A lot of the senior Mr. Madahbee’s work is done in a familiar acrylic medium, although he has dabbled in oil and enamel, works with wood burning and even creates a range of regalia for powwow dancers.
“Oil takes up to three weeks to dry,” noted Mr. Madahbee. “I started out with enamel because it dries much faster. But oil has been around for a thousand years and people are more familiar with it. Acrylics came out sometime in the 1970s, or at least that is when people started to use it more.”
Mr. Madahbee picks up a set of jit toes, traditional rattles often tied to the legs or arms of traditional dancers. “They are made out of deer hooves,” he says, shaking them to produce a distinctive clattering sound. “People like them for dancing.”

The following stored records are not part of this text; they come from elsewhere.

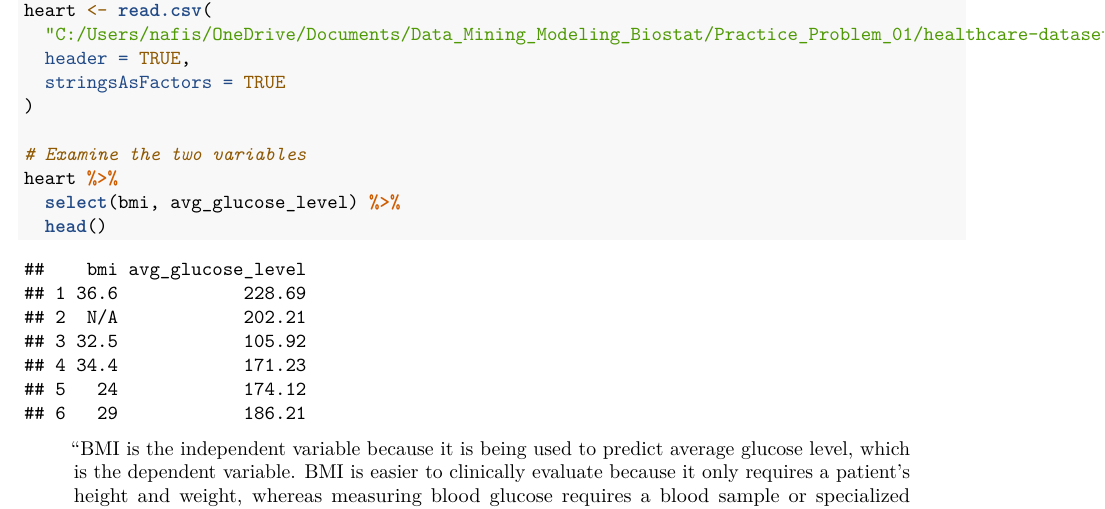
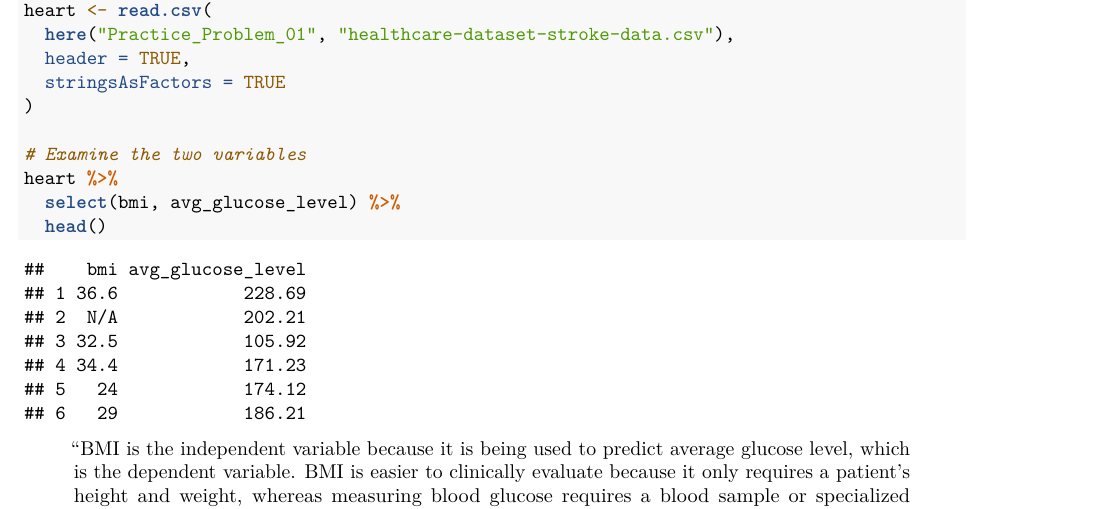
Before and after one commit to prom001-naf/HP_Data_Mining_Modeling_Biostatistics, an R Markdown document (Practice_Problem_01/Practice_Problem_01.Rmd): part of page 1 of 4, cut so that both start at the same text. Rendered offline with R 4.5, knitr and Pandoc, then LaTeX, with nearby package versions.

Commit message:
Use a portable relative path for the practice dataset

```diff
--- a/Practice_Problem_01/Practice_Problem_01.Rmd
+++ b/Practice_Problem_01/Practice_Problem_01.Rmd
@@ -14,7 +14,7 @@ library(here)
 
 # Import the dataset
 heart <- read.csv(
-  "C:/Users/nafis/OneDrive/Documents/Data_Mining_Modeling_Biostat/Practice_Problem_01/healthcare-dataset-stroke-data.csv",
+  here("Practice_Problem_01", "healthcare-dataset-stroke-data.csv"),
   header = TRUE,
   stringsAsFactors = TRUE
 )
```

The artist suffered a debilitating stroke a number of years ago and took a second hard turn when he had to have a valve in his heart replaced. “The blood was going the wrong way,” he explained. Today he is back working on his art and following the road to recovery.
“I have always had to work at another job,” he said. “I could never depend just on the art for a living.” Today it is even more difficult, as the amount of competition in the art field is much stiffer. “Back in the day an artist would sell everything he made right away,” said Mr. Madahbee. “Now it takes a lot longer.”
Mr. Madahbee’s son Roy comes in from his job during the interview. He is working on his art and will be displaying it in the new gallery as well. He has just popped in for a bite to eat before heading back to work.
The gallery will be open this weekend, June 21, and while it is okay for people to just drop in, Ms. Madahbee suggested that it might be best to call ahead for those with serious interests. “We might be out and about,” she smiled. There are benefits and drawbacks to a home-based gallery.
Don’t go looking for the name of the gallery in the phone book or on the Internet either. “I thought about it,” laughs Ms. Madahbee. “We were going to call it AOK’s First Gallery, but then we just decided not to.”
The gallery is filled with a great cross-section of the artist’s work, with eastern woodland art sharing space with traditional landscapes, wood burned and painted cedar boxes and even some of Mr. Madahbee’s earlier enamel works filling the room with colour.
So it is just the Madahbee’s home-based art gallery for now, easy to find at 51 Lake Road in Aundeck Omni Kaning. There is a large sign at the end of the driveway reading ‘Art Show.’ If you are calling ahead, the number is 705-368-3762.